[The problem]
Leave every image behind and restate the data word for word.

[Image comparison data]
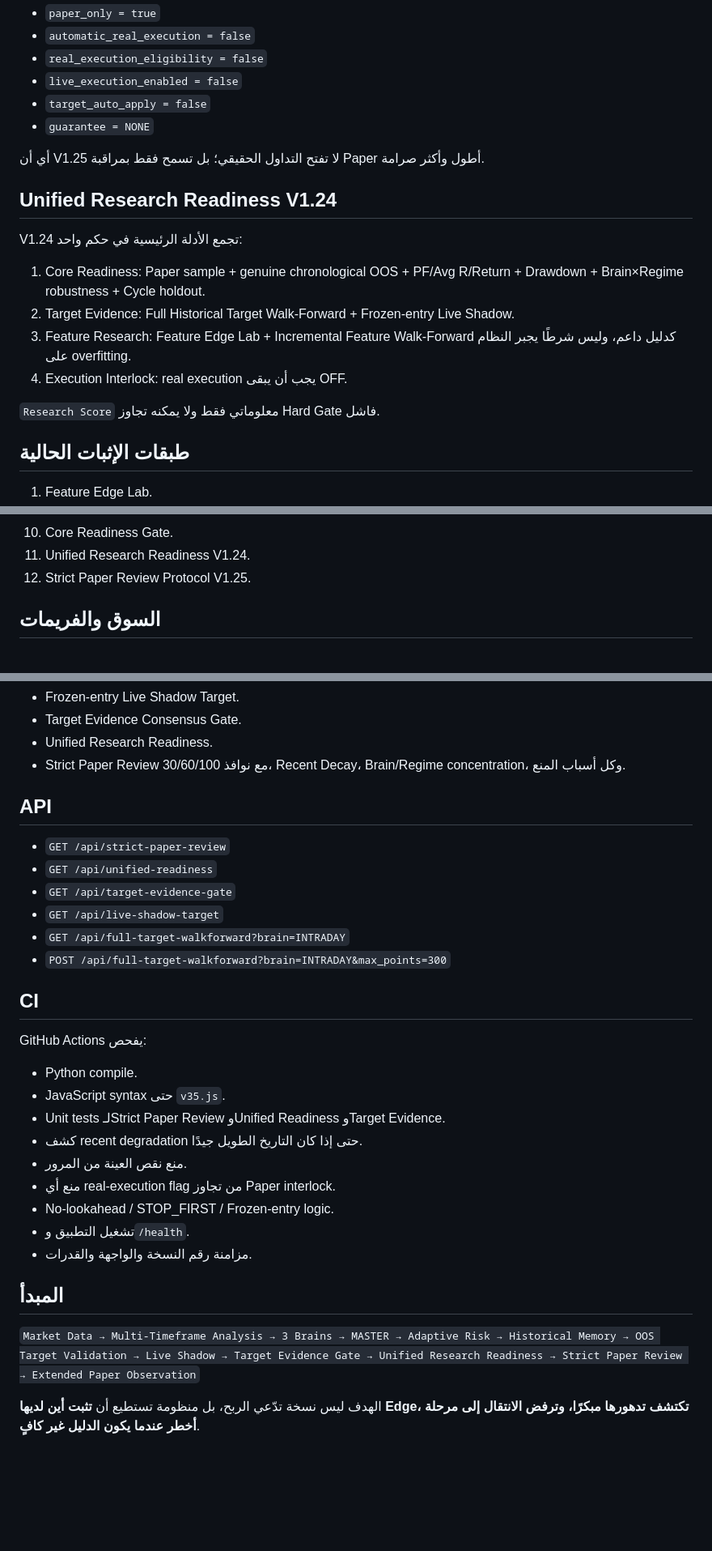
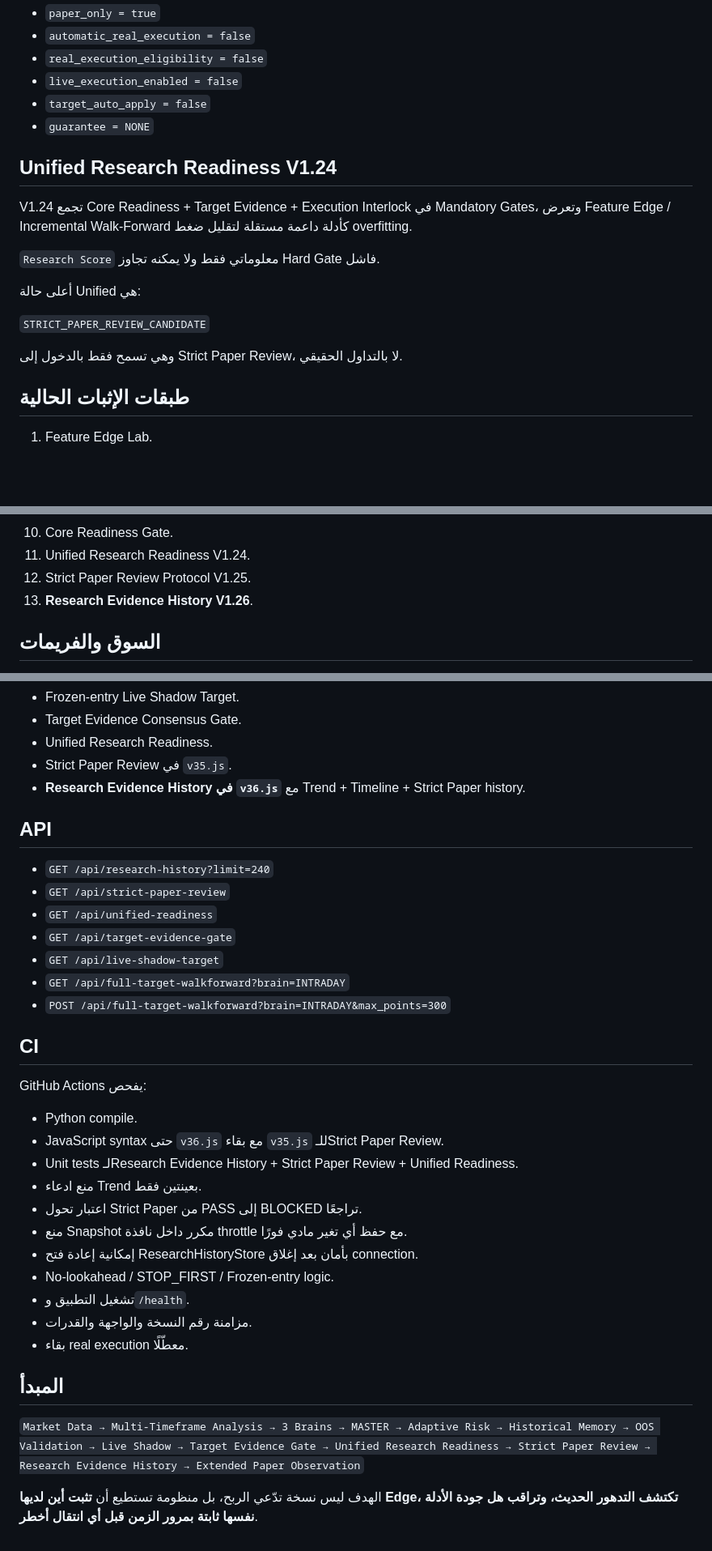
Before and after one commit to ostaze48-collab/BTC-Analyzer, a Markdown page: README.md, 3 parts joined by grey strips. Shown at 81% size. Rendered like a GitHub page; blank space fills up the shorter version.

```diff
--- a/README.md
+++ b/README.md
@@ -73,18 +78,17 @@ V1.25 تضيف **Strict Paper Review Protocol** بعد V1.24 Unified Research Re
 - `target_auto_apply = false`
 - `guarantee = NONE`
 
-أي أن V1.25 لا تفتح التداول الحقيقي؛ بل تسمح فقط بمراقبة Paper أطول وأكثر صرامة.
-
 ## Unified Research Readiness V1.24
 
-V1.24 تجمع الأدلة الرئيسية في حكم واحد:
-
-1. Core Readiness: Paper sample + genuine chronological OOS + PF/Avg R/Return + Drawdown + Brain×Regime robustness + Cycle holdout.
-2. Target Evidence: Full Historical Target Walk-Forward + Frozen-entry Live Shadow.
-3. Feature Research: Feature Edge Lab + Incremental Feature Walk-Forward كدليل داعم، وليس شرطًا يجبر النظام على overfitting.
-4. Execution Interlock: real execution يجب أن يبقى OFF.
+V1.24 تجمع Core Readiness + Target Evidence + Execution Interlock في Mandatory Gates، وتعرض Feature Edge / Incremental Walk-Forward كأدلة داعمة مستقلة لتقليل ضغط overfitting.
 
 `Research Score` معلوماتي فقط ولا يمكنه تجاوز Hard Gate فاشل.
+
+أعلى حالة Unified هي:
+
+`STRICT_PAPER_REVIEW_CANDIDATE`
+
+وهي تسمح فقط بالدخول إلى Strict Paper Review، لا بالتداول الحقيقي.
 
 ## طبقات الإثبات الحالية
 
@@ -100,6 +104,7 @@ V1.24 تجمع الأدلة الرئيسية في حكم واحد:
 10. Core Readiness Gate.
 11. Unified Research Readiness V1.24.
 12. Strict Paper Review Protocol V1.25.
+13. **Research Evidence History V1.26**.
 
 ## السوق والفريمات
 
@@ -133,10 +138,12 @@ V1.24 تجمع الأدلة الرئيسية في حكم واحد:
 - Frozen-entry Live Shadow Target.
 - Target Evidence Consensus Gate.
 - Unified Research Readiness.
-- Strict Paper Review مع نوافذ 30/60/100، Recent Decay، Brain/Regime concentration، وكل أسباب المنع.
+- Strict Paper Review في `v35.js`.
+- **Research Evidence History في `v36.js`** مع Trend + Timeline + Strict Paper history.
 
 ## API
 
+- `GET /api/research-history?limit=240`
 - `GET /api/strict-paper-review`
 - `GET /api/unified-readiness`
 - `GET /api/target-evidence-gate`
@@ -149,17 +156,19 @@ V1.24 تجمع الأدلة الرئيسية في حكم واحد:
 GitHub Actions يفحص:
 
 - Python compile.
-- JavaScript syntax حتى `v35.js`.
-- Unit tests لـStrict Paper Review وUnified Readiness وTarget Evidence.
-- كشف recent degradation حتى إذا كان التاريخ الطويل جيدًا.
-- منع نقص العينة من المرور.
-- منع أي real-execution flag من تجاوز Paper interlock.
+- JavaScript syntax حتى `v36.js` مع بقاء `v35.js` للـStrict Paper Review.
+- Unit tests لـResearch Evidence History + Strict Paper Review + Unified Readiness.
+- منع ادعاء Trend بعينتين فقط.
+- اعتبار تحول Strict Paper من PASS إلى BLOCKED تراجعًا.
+- منع Snapshot مكرر داخل نافذة throttle مع حفظ أي تغير مادي فورًا.
+- إمكانية إعادة فتح ResearchHistoryStore بأمان بعد إغلاق connection.
 - No-lookahead / STOP_FIRST / Frozen-entry logic.
 - تشغيل التطبيق و`/health`.
 - مزامنة رقم النسخة والواجهة والقدرات.
+- بقاء real execution معطّلًا.
 
 ## المبدأ
 
-`Market Data → Multi-Timeframe Analysis → 3 Brains → MASTER → Adaptive Risk → Historical Memory → OOS Target Validation → Live Shadow → Target Evidence Gate → Unified Research Readiness → Strict Paper Review → Extended Paper Observation`
+`Market Data → Multi-Timeframe Analysis → 3 Brains → MASTER → Adaptive Risk → Historical Memory → OOS Validation → Live Shadow → Target Evidence Gate → Unified Research Readiness → Strict Paper Review → Research Evidence History → Extended Paper Observation`
 
-الهدف ليس نسخة تدّعي الربح، بل منظومة تستطيع أن **تثبت أين لديها Edge، تكتشف تدهورها مبكرًا، وترفض الانتقال إلى مرحلة أخطر عندما يكون الدليل غير كافٍ**.
+الهدف ليس نسخة تدّعي الربح، بل منظومة تستطيع أن **تثبت أين لديها Edge، تكتشف التدهور الحديث، وتراقب هل جودة الأدلة نفسها ثابتة بمرور الزمن قبل أي انتقال أخطر**.
```
Also changed, not shown: other parts of README.md (+45 -40 lines).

[Exercise solution]
Before and after one commit to ostaze48-collab/BTC-Analyzer, a Markdown page: README.md, 3 parts joined by grey strips. Shown at 81% size. Rendered like a GitHub page; blank space fills up the shorter version.

```diff
--- a/README.md
+++ b/README.md
@@ -73,18 +78,17 @@ V1.25 تضيف **Strict Paper Review Protocol** بعد V1.24 Unified Research Re
 - `target_auto_apply = false`
 - `guarantee = NONE`
 
-أي أن V1.25 لا تفتح التداول الحقيقي؛ بل تسمح فقط بمراقبة Paper أطول وأكثر صرامة.
-
 ## Unified Research Readiness V1.24
 
-V1.24 تجمع الأدلة الرئيسية في حكم واحد:
-
-1. Core Readiness: Paper sample + genuine chronological OOS + PF/Avg R/Return + Drawdown + Brain×Regime robustness + Cycle holdout.
-2. Target Evidence: Full Historical Target Walk-Forward + Frozen-entry Live Shadow.
-3. Feature Research: Feature Edge Lab + Incremental Feature Walk-Forward كدليل داعم، وليس شرطًا يجبر النظام على overfitting.
-4. Execution Interlock: real execution يجب أن يبقى OFF.
+V1.24 تجمع Core Readiness + Target Evidence + Execution Interlock في Mandatory Gates، وتعرض Feature Edge / Incremental Walk-Forward كأدلة داعمة مستقلة لتقليل ضغط overfitting.
 
 `Research Score` معلوماتي فقط ولا يمكنه تجاوز Hard Gate فاشل.
+
+أعلى حالة Unified هي:
+
+`STRICT_PAPER_REVIEW_CANDIDATE`
+
+وهي تسمح فقط بالدخول إلى Strict Paper Review، لا بالتداول الحقيقي.
 
 ## طبقات الإثبات الحالية
 
@@ -100,6 +104,7 @@ V1.24 تجمع الأدلة الرئيسية في حكم واحد:
 10. Core Readiness Gate.
 11. Unified Research Readiness V1.24.
 12. Strict Paper Review Protocol V1.25.
+13. **Research Evidence History V1.26**.
 
 ## السوق والفريمات
 
@@ -133,10 +138,12 @@ V1.24 تجمع الأدلة الرئيسية في حكم واحد:
 - Frozen-entry Live Shadow Target.
 - Target Evidence Consensus Gate.
 - Unified Research Readiness.
-- Strict Paper Review مع نوافذ 30/60/100، Recent Decay، Brain/Regime concentration، وكل أسباب المنع.
+- Strict Paper Review في `v35.js`.
+- **Research Evidence History في `v36.js`** مع Trend + Timeline + Strict Paper history.
 
 ## API
 
+- `GET /api/research-history?limit=240`
 - `GET /api/strict-paper-review`
 - `GET /api/unified-readiness`
 - `GET /api/target-evidence-gate`
@@ -149,17 +156,19 @@ V1.24 تجمع الأدلة الرئيسية في حكم واحد:
 GitHub Actions يفحص:
 
 - Python compile.
-- JavaScript syntax حتى `v35.js`.
-- Unit tests لـStrict Paper Review وUnified Readiness وTarget Evidence.
-- كشف recent degradation حتى إذا كان التاريخ الطويل جيدًا.
-- منع نقص العينة من المرور.
-- منع أي real-execution flag من تجاوز Paper interlock.
+- JavaScript syntax حتى `v36.js` مع بقاء `v35.js` للـStrict Paper Review.
+- Unit tests لـResearch Evidence History + Strict Paper Review + Unified Readiness.
+- منع ادعاء Trend بعينتين فقط.
+- اعتبار تحول Strict Paper من PASS إلى BLOCKED تراجعًا.
+- منع Snapshot مكرر داخل نافذة throttle مع حفظ أي تغير مادي فورًا.
+- إمكانية إعادة فتح ResearchHistoryStore بأمان بعد إغلاق connection.
 - No-lookahead / STOP_FIRST / Frozen-entry logic.
 - تشغيل التطبيق و`/health`.
 - مزامنة رقم النسخة والواجهة والقدرات.
+- بقاء real execution معطّلًا.
 
 ## المبدأ
 
-`Market Data → Multi-Timeframe Analysis → 3 Brains → MASTER → Adaptive Risk → Historical Memory → OOS Target Validation → Live Shadow → Target Evidence Gate → Unified Research Readiness → Strict Paper Review → Extended Paper Observation`
+`Market Data → Multi-Timeframe Analysis → 3 Brains → MASTER → Adaptive Risk → Historical Memory → OOS Validation → Live Shadow → Target Evidence Gate → Unified Research Readiness → Strict Paper Review → Research Evidence History → Extended Paper Observation`
 
-الهدف ليس نسخة تدّعي الربح، بل منظومة تستطيع أن **تثبت أين لديها Edge، تكتشف تدهورها مبكرًا، وترفض الانتقال إلى مرحلة أخطر عندما يكون الدليل غير كافٍ**.
+الهدف ليس نسخة تدّعي الربح، بل منظومة تستطيع أن **تثبت أين لديها Edge، تكتشف التدهور الحديث، وتراقب هل جودة الأدلة نفسها ثابتة بمرور الزمن قبل أي انتقال أخطر**.
```
Also changed, not shown: other parts of README.md (+45 -40 lines).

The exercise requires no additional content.